Atypical intraosseous meningioma of the calvarium


Head & neck imaging

Case Type

Clinical Cases


Anu Antony, Merina Mathew, Michael Chirayath, Prabakaran Palanisamy

Department of Radiology, St. John’s Medical College, Bangalore, India


43 years, female

Area of Interest CNS, Head and neck, Neuroradiology brain ; Imaging Technique MR
Clinical History

43-year-old female presented with headache with progressive swelling in the scalp preceded by the history of trauma.

Imaging Findings

Plain CT head showed an extra-axial homogenous hyperattenuated lytic lesion centered in the left parietal bone. The lesion was noted to extend through the skull defect both intra- and extracranially causing mass effect on the underlying parietal brain parenchyma.

MRI- Brain(P+C) showed a calvarial mass in left parietal region that was isointense on T1-weighted and hyperintense on T2-weighted images. The lesion demonstrated avid homogenous enhancement with multiple intralesional flow voids and peripheral feeding vessels. The intracranial and extracranial extent of the lesion was clearly visible on MR imaging. There was also associated thickening, and enhancement of the adjacent dura noted.
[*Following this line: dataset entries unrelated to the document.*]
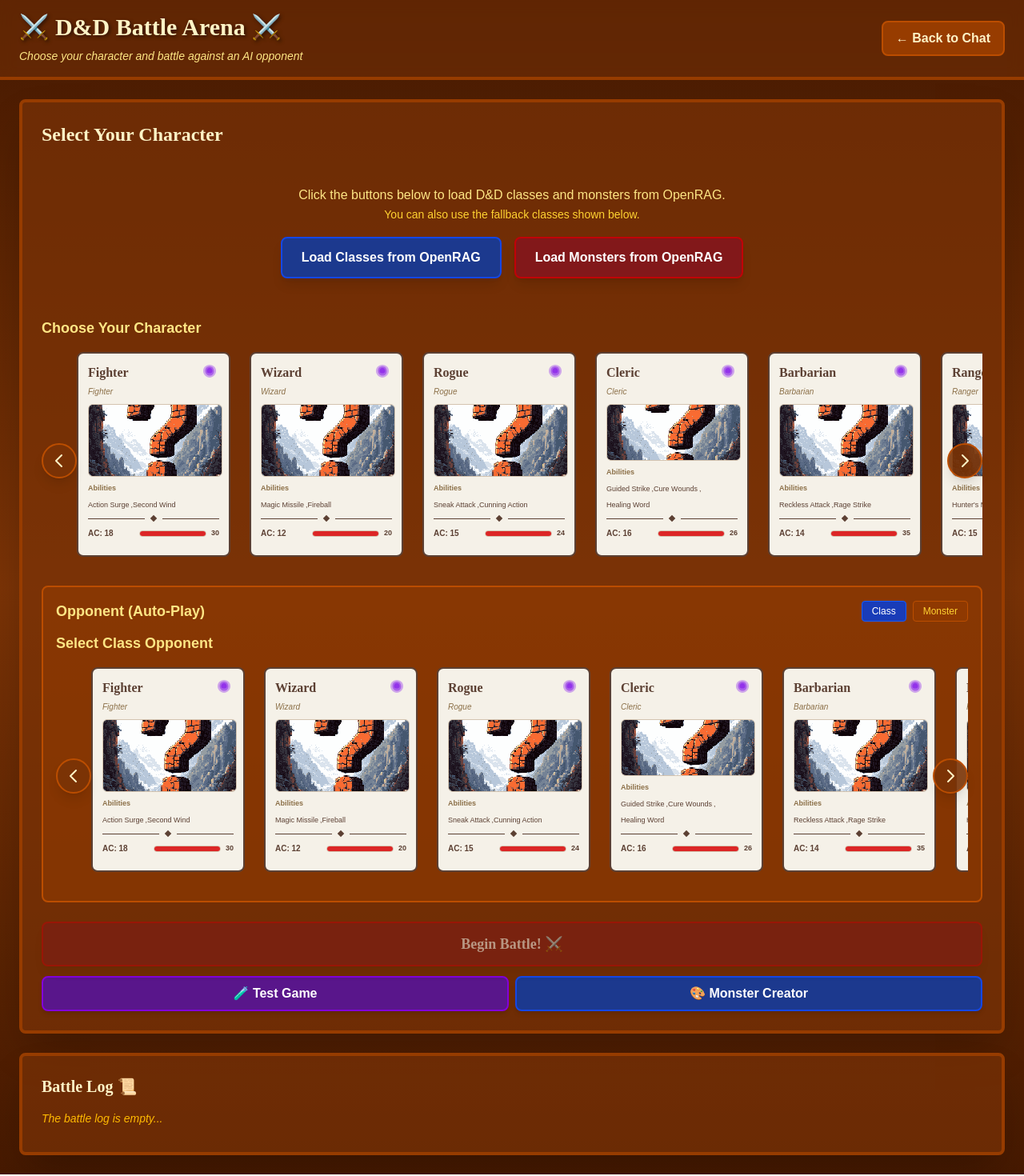
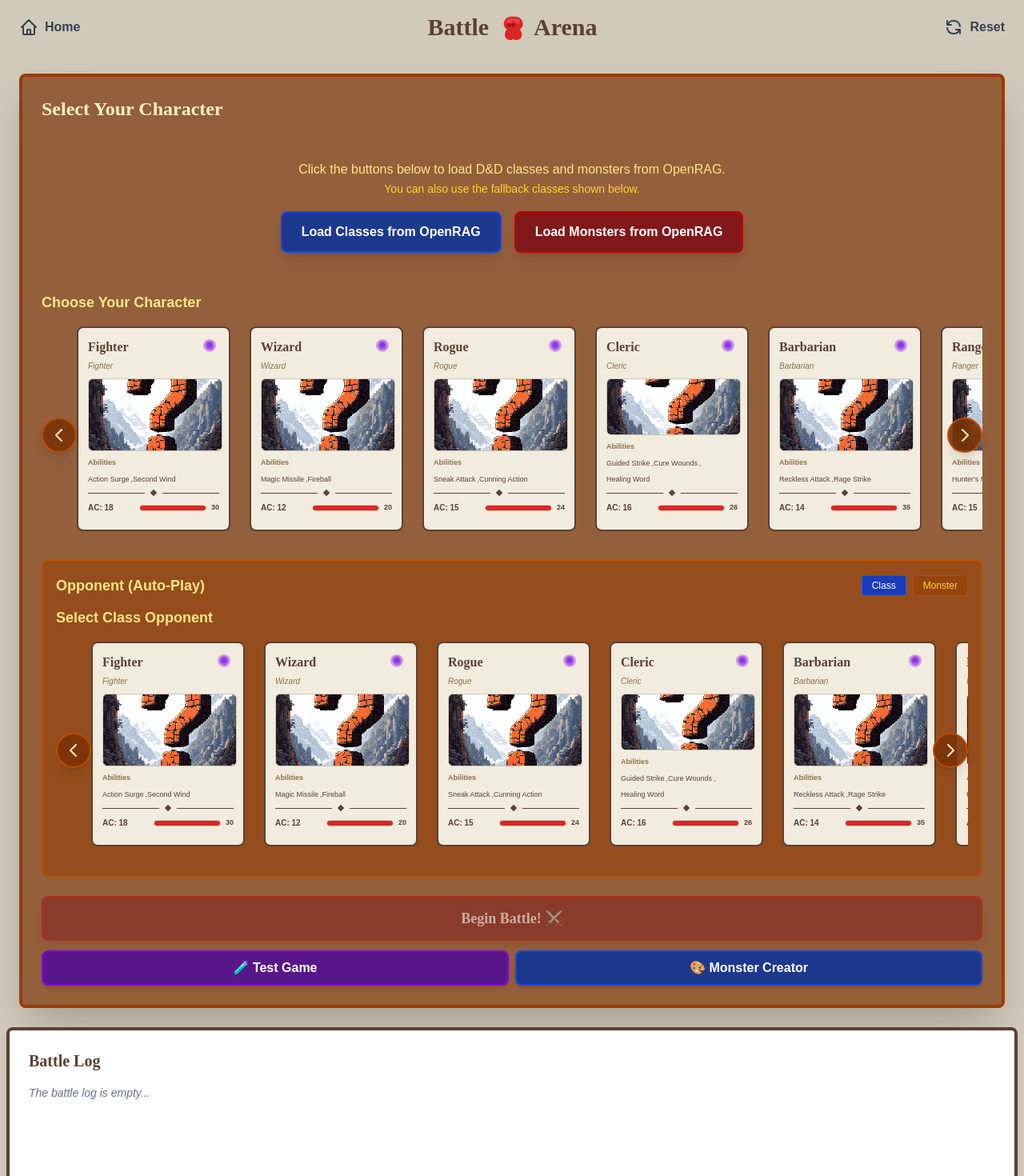
Before and after one commit to SonicDMG/openrag-langflow-app, a Next.js app in the folder typescript/: page /dnd in a window 1280 px wide. Shown: the top 1470 px of the page at 80% size. Built offline with nearby package versions, Linux system fonts and the light colour scheme.

Commit message:
Updated battle page to use new styles.

```diff
--- a/typescript/app/components/DnDBattle.tsx
+++ b/typescript/app/components/DnDBattle.tsx
@@ -81,7 +81,6 @@ export default function DnDBattle() {
   const [isDiceRolling, setIsDiceRolling] = useState(false);
   const [castingPlayer, setCastingPlayer] = useState<'player1' | 'player2' | null>(null);
   const [castTrigger, setCastTrigger] = useState({ player1: 0, player2: 0 });
-  const logEndRef = useRef<HTMLDivElement>(null);
 
   // Queue for visual effects that should trigger after dice roll completes
   // (Type imported from battle utils)
@@ -99,13 +98,6 @@ export default function DnDBattle() {
   const currentVisualEffectsRef = useRef<PendingVisualEffect[]>([]);
   const currentCallbacksRef = useRef<PostDiceRollCallback[]>([]);
 
-  const scrollToBottom = () => {
-    logEndRef.current?.scrollIntoView({ behavior: 'smooth' });
-  };
-
-  useEffect(() => {
-    scrollToBottom();
-  }, [battleLog]);
 
   // Load created monsters on mount
   useEffect(() => {
@@ -1199,7 +1191,7 @@ export default function DnDBattle() {
   };
 
   return (
-    <div className="min-h-screen bg-gradient-to-b from-amber-950 via-amber-900 to-amber-950 text-amber-50">
+    <div className="min-h-screen" style={{ backgroundColor: '#D1C9BA' }}>
       {/* Dice Roll Animation */}
       {diceRollData.length > 0 && (
         <DiceRoll
@@ -1211,27 +1203,59 @@ export default function DnDBattle() {
       )}
 
       {/* Header */}
-      <div className="border-b-4 border-amber-800 px-4 sm:px-6 py-4 bg-amber-900/50 backdrop-blur-sm">
+      <div className="px-4 sm:px-6 py-4">
         <div className="max-w-7xl mx-auto flex items-center justify-between">
-          <div>
-            <h1 className="text-3xl font-bold text-amber-100 mb-2" style={{ fontFamily: 'serif', textShadow: '2px 2px 4px rgba(0,0,0,0.5)' }}>
-              ⚔️ D&D Battle Arena ⚔️
-            </h1>
-            <p className="text-sm text-amber-200 italic">
-              Choose your character and battle against an AI opponent
-            </p>
-          </div>
+          {/* Home Button */}
           <button
             onClick={() => router.push('/')}
-            className="px-4 py-2 bg-amber-800 hover:bg-amber-700 text-amber-100 font-semibold rounded-lg border-2 border-amber-700 transition-all"
+            className="flex items-center gap-2 text-gray-700 hover:text-gray-900 transition-colors"
           >
-            ← Back to Chat
+            <svg className="w-6 h-6" fill="none" stroke="currentColor" viewBox="0 0 24 24">
+              <path strokeLinecap="round" strokeLinejoin="round" strokeWidth={2} d="M3 12l2-2m0 0l7-7 7 7M5 10v10a1 1 0 001 1h3m10-11l2 2m-2-2v10a1 1 0 01-1 1h-3m-6 0a1 1 0 001-1v-4a1 1 0 011-1h2a1 1 0 011 1v4a1 1 0 001 1m-6 0h6" />
+            </svg>
+            <span className="font-semibold">Home</span>
           </button>
-        </div>
-      </div>
-
-      <div className="max-w-7xl mx-auto px-4 sm:px-6 py-6">
-        <div className="space-y-6">
+
+          {/* Center Title with Dragon Emblem */}
+          <div className="flex items-center gap-3">
+            <h1 className="text-3xl font-bold" style={{ fontFamily: 'serif', color: '#5C4033' }}>
+              Battle
+            </h1>
+            {/* Red Dragon/Phoenix Emblem */}
+            <svg className="w-8 h-8" viewBox="0 0 24 24" fill="none">
+              <path
+                d="M12 2C8 2 5 5 5 9c0 2 1 4 3 5-1 1-2 3-2 5 0 3 2 5 5 5 1 0 2 0 3-1 1 1 2 1 3 1 3 0 5-2 5-5 0-2-1-4-2-5 2-1 3-3 3-5 0-4-3-7-7-7z"
+                fill="#DC2626"
+              />
+              <path
+                d="M12 4c-2 0-4 1-4 3 0 1 1 2 2 2 1 0 2-1 2-2 0-1 1-1 2-1 1 0 2 0 2 1 0 1 1 2 2 2 1 0 2-1 2-2 0-2-2-3-4-3z"
+                fill="#EF4444"
+              />
+              <path
+                d="M10 8c-1 0-2 1-2 2 0 1 1 2 2 2 1 0 2-1 2-2 0-1-1-2-2-2zm4 0c-1 0-2 1-2 2 0 1 1 2 2 2 1 0 2-1 2-2 0-1-1-2-2-2z"
+                fill="#991B1B"
+              />
+            </svg>
+            <h1 className="text-3xl font-bold" style={{ fontFamily: 'serif', color: '#5C4033' }}>
+              Arena
+            </h1>
+          </div>
+
+          {/* Reset Button */}
+          <button
+            onClick={resetBattle}
+            className="flex items-center gap-2 text-gray-700 hover:text-gray-900 transition-colors"
+          >
+            <svg className="w-6 h-6" fill="none" stroke="currentColor" viewBox="0 0 24 24">
+              <path strokeLinecap="round" strokeLinejoin="round" strokeWidth={2} d="M4 4v5h.582m15.356 2A8.001 8.001 0 004.582 9m0 0H9m11 11v-5h-.581m0 0a8.003 8.003 0 01-15.357-2m15.357 2H15" />
+            </svg>
+            <span className="font-semibold">Reset</span>
+          </button>
+        </div>
+      </div>
+
+      <div className="max-w-7xl mx-auto px-4 sm:px-6 py-6 pb-0">
+        <div className="space-y-6 overflow-visible">
           {/* Character Selection */}
           {!isBattleActive && (
             <div className="bg-amber-900/70 border-4 border-amber-800 rounded-lg p-6 shadow-2xl">
@@ -1521,7 +1545,21 @@ export default function DnDBattle() {
 
           {/* Battle Stats */}
           {isBattleActive && player1Class && player2Class && (
-            <div className="grid grid-cols-1 md:grid-cols-2 gap-4 justify-items-center">
+            <div className="relative flex items-center justify-center gap-4 md:gap-8 py-12 -mx-4 sm:-mx-6 overflow-visible">
+              {/* Darker band background */}
+              <div
+                className="absolute rounded-lg"
+                style={{
+                  backgroundColor: '#BDB6A8',
+                  top: '20%',
+                  bottom: '20%',
+                  left: '-60px',
+                  right: '-60px',
+                  width: 'calc(100% + 120px)',
+                }}
+              />
+              {/* Left Card - Rotated counter-clockwise (outward) */}
+              <div className="relative z-10" style={{ transform: 'rotate(-5deg)' }}>
                 <CharacterCard
                   playerClass={player1Class}
                   characterName={player1Name || 'Loading...'}
@@ -1554,6 +1592,15 @@ export default function DnDBattle() {
                   onSurpriseComplete={handleSurpriseComplete}
                   onCastComplete={handleCastComplete}
                 />
+              </div>
+              {/* VS Graphic */}
+              <div className="relative z-10 flex-shrink-0">
+                <span className="text-5xl md:text-6xl font-bold" style={{ color: '#E0D9C9', fontFamily: 'serif' }}>
+                  VS
+                </span>
+              </div>
+              {/* Right Card - Rotated clockwise (outward) */}
+              <div className="relative z-10" style={{ transform: 'rotate(5deg)' }}>
                 <CharacterCard
                   playerClass={player2Class}
                   characterName={player2Name || 'Loading...'}
@@ -1588,51 +1635,69 @@ export default function DnDBattle() {
                   isOpponent={true}
                 />
               </div>
+            </div>
           )}
 
           {/* Battle Log */}
-          <div className="bg-amber-900/70 border-4 border-amber-800 rounded-lg p-6 shadow-2xl max-h-96 overflow-y-auto">
-            <h2 className="text-xl font-bold mb-4 text-amber-100" style={{ fontFamily: 'serif' }}>
-              Battle Log 📜
+          <div
+            className="bg-white p-6 shadow-lg overflow-y-auto -mx-4 sm:-mx-6 border-t-4 border-l-4 border-r-4"
+            style={{
+              borderColor: '#5C4033',
+              borderTopLeftRadius: '0.5rem',
+              borderTopRightRadius: '0.5rem',
+              borderBottomLeftRadius: '0',
+              borderBottomRightRadius: '0',
+              marginBottom: '-1.5rem',
+              marginLeft: '-1rem',
+              marginRight: '-1rem',
+              minHeight: 'calc(100vh - 500px)',
+              paddingBottom: '2rem',
+            }}
+          >
+            <h2 className="text-xl font-bold mb-4" style={{ fontFamily: 'serif', color: '#5C4033' }}>
+              Battle Log
             </h2>
             <div className="space-y-2 text-sm">
               {battleLog.length === 0 && (
-                <div className="text-amber-400 italic">The battle log is empty...</div>
+                <div className="text-gray-500 italic">The battle log is empty...</div>
               )}
-              {battleLog.map((log, idx) => (
+              {[...battleLog].reverse().map((log, idx) => (
                 <div
                   key={idx}
                   className={`p-2 rounded ${
-                    log.type === 'attack' ? 'bg-red-900/30 text-red-200 font-mono' :
-                    log.type === 'ability' ? 'bg-purple-900/30 text-purple-200 font-mono' :
-                    log.type === 'roll' ? 'bg-blue-900/30 text-blue-200 font-mono' :
-                    log.type === 'narrative' ? 'bg-amber-800/50 text-amber-100' :
-                    'bg-amber-950/50 text-amber-300 font-mono'
+                    log.type === 'attack' ? 'bg-red-50 text-red-800 font-mono' :
+                    log.type === 'ability' ? 'bg-purple-50 text-purple-800 font-mono' :
+                    log.type === 'roll' ? 'text-red-600' :
+                    log.type === 'narrative' ? 'text-gray-800' :
+                    'bg-gray-50 text-gray-700 font-mono'
                   }`}
                 >
                   {log.type === 'narrative' ? (
-                    <div className="prose prose-invert prose-amber max-w-none text-sm">
+                    <div className="prose max-w-none text-sm" style={{ fontFamily: 'serif' }}>
                       <ReactMarkdown
                         remarkPlugins={[remarkGfm]}
                         components={{
-                          p: ({ children }) => <p className="mb-2 last:mb-0">{children}</p>,
-                          strong: ({ children }) => <strong className="font-bold text-amber-50">{children}</strong>,
+                          p: ({ children }) => <p className="mb-2 last:mb-0" style={{ color: '#5C4033' }}>{children}</p>,
+                          strong: ({ children }) => <strong className="font-bold" style={{ color: '#5C4033' }}>{children}</strong>,
                           em: ({ children }) => <em className="italic">{children}</em>,
-                          h1: ({ children }) => <h1 className="text-lg font-bold mb-2 text-amber-50">{children}</h1>,
-                          h2: ({ children }) => <h2 className="text-base font-bold mb-2 text-amber-50">{children}</h2>,
-                          h3: ({ children }) => <h3 className="text-sm font-bold mb-1 text-amber-50">{children}</h3>,
+                          h1: ({ children }) => <h1 className="text-lg mb-2" style={{ color: '#5C4033', fontWeight: 900 }}>{children}</h1>,
+                          h2: ({ children }) => <h2 className="text-base mb-2" style={{ color: '#5C4033', fontWeight: 900 }}>{children}</h2>,
+                          h3: ({ children }) => <h3 className="text-sm mb-1" style={{ color: '#5C4033', fontWeight: 900 }}>{children}</h3>,
+                          h4: ({ children }) => <h4 className="text-sm mb-1" style={{ color: '#5C4033', fontWeight: 900 }}>{children}</h4>,
+                          h5: ({ children }) => <h5 className="text-sm mb-1" style={{ color: '#5C4033', fontWeight: 900 }}>{children}</h5>,
+                          h6: ({ children }) => <h6 className="text-sm mb-1" style={{ color: '#5C4033', fontWeight: 900 }}>{children}</h6>,
                           ul: ({ children }) => <ul className="list-disc list-inside mb-2 space-y-1">{children}</ul>,
                           ol: ({ children }) => <ol className="list-decimal list-inside mb-2 space-y-1">{children}</ol>,
                           li: ({ children }) => <li className="ml-2">{children}</li>,
-                          code: ({ children }) => <code className="bg-amber-900/50 px-1 rounded text-xs font-mono">{children}</code>,
-                          blockquote: ({ children }) => <blockquote className="border-l-4 border-amber-600 pl-2 italic">{children}</blockquote>,
+                          code: ({ children }) => <code className="bg-gray-100 px-1 rounded text-xs font-mono">{children}</code>,
+                          blockquote: ({ children }) => <blockquote className="border-l-4 border-gray-300 pl-2 italic">{children}</blockquote>,
                         }}
                       >
                         {log.message}
                       </ReactMarkdown>
                     </div>
                   ) : (
-                    <span>
+                    <span style={log.type === 'roll' ? { color: '#DC2626', fontFamily: 'serif' } : {}}>
                       {log.message}
                       {log.type === 'system' &&
                        log.message === 'Loading class abilities from knowledge base...' &&
@@ -1648,7 +1713,7 @@ export default function DnDBattle() {
                 </div>
               ))}
               {isWaitingForAgent && (
-                <div className="p-2 rounded bg-amber-800/50 text-amber-100">
+                <div className="p-2 rounded bg-gray-100 text-gray-700">
                   <span className="waiting-indicator">
                     Waiting for agent response
                     <span className="waiting-dot"></span>
@@ -1657,20 +1722,11 @@ export default function DnDBattle() {
                   </span>
                 </div>
               )}
-              <div ref={logEndRef} />
-            </div>
-          </div>
-
-          {isBattleActive && (
-            <button
-              onClick={resetBattle}
-              className="w-full py-2 px-4 bg-amber-800 hover:bg-amber-700 text-amber-100 font-bold rounded-lg border-2 border-amber-700 transition-all"
-            >
-              Reset Battle
-            </button>
-          )}
-        </div>
-      </div>
-    </div>
-  );
-}
+            </div>
+          </div>
+
+        </div>
+      </div>
+    </div>
+  );
+}
--- a/typescript/app/dnd/components/CharacterCard.tsx
+++ b/typescript/app/dnd/components/CharacterCard.tsx
@@ -200,7 +200,7 @@ function CharacterCardComponent({
       ref={animationRef}
       className="relative overflow-hidden"
       style={{
-        backgroundColor: '#F5F1E8', // Light beige background
+        backgroundColor: '#F2ECDE', // Light beige background
         border: `${borderWidth} solid #5C4033`, // Dark brown border
         borderRadius: borderRadius,
         width: '100%',
```
Lines whose indentation alone changed are shown as unchanged.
The most frequent non-glial tumour of the central nervous system is meningioma (CNS) [1]. The reported incidence of extracranial meningiomas is between 1% and 2% of all meningiomas, making them uncommon [2, 3]. About two-thirds of extradural meningiomas are primary intraosseous meningiomas, a subtype of primary extradural meningiomas [4].

A subtype of extradural meningiomas that develop in bone is referred to as primary intraosseous meningioma. These meningiomas have a different clinical presentation and radiological differential diagnosis than intradural meningiomas because they develop within the skull's bones [4, 5].

In our case, the left parietal lesion appeared hyperdense and showed vivid enhancement with presence of multiple intralesional and peripheral feeding vessels, thus keeping intraosseous meningioma as the first differential diagnosis. However, in absence of hyperostosis of bone, which is a typical associated finding in meningioma, other close differential diagnoses were considered, like hemangiopericytoma, metastasis from an unknown primary.

The patient underwent tumor excision. Further follow-up CT brain imaging showed no residual lesion.

Histopathological analysis post tumor excision showed features consistent with atypical meningioma, clear cell ( WHO type 2) with foci of rhabdoid cell-like morphology.

Differential Diagnosis List
Atypical intraosseous meningioma (WHO grade II)
Intracranial meningioma with extracranial extension
Final Diagnosis
Atypical intraosseous meningioma (WHO grade II)
Case information
DOI: 10.35100/eurorad/case.18224
ISSN: 1563-4086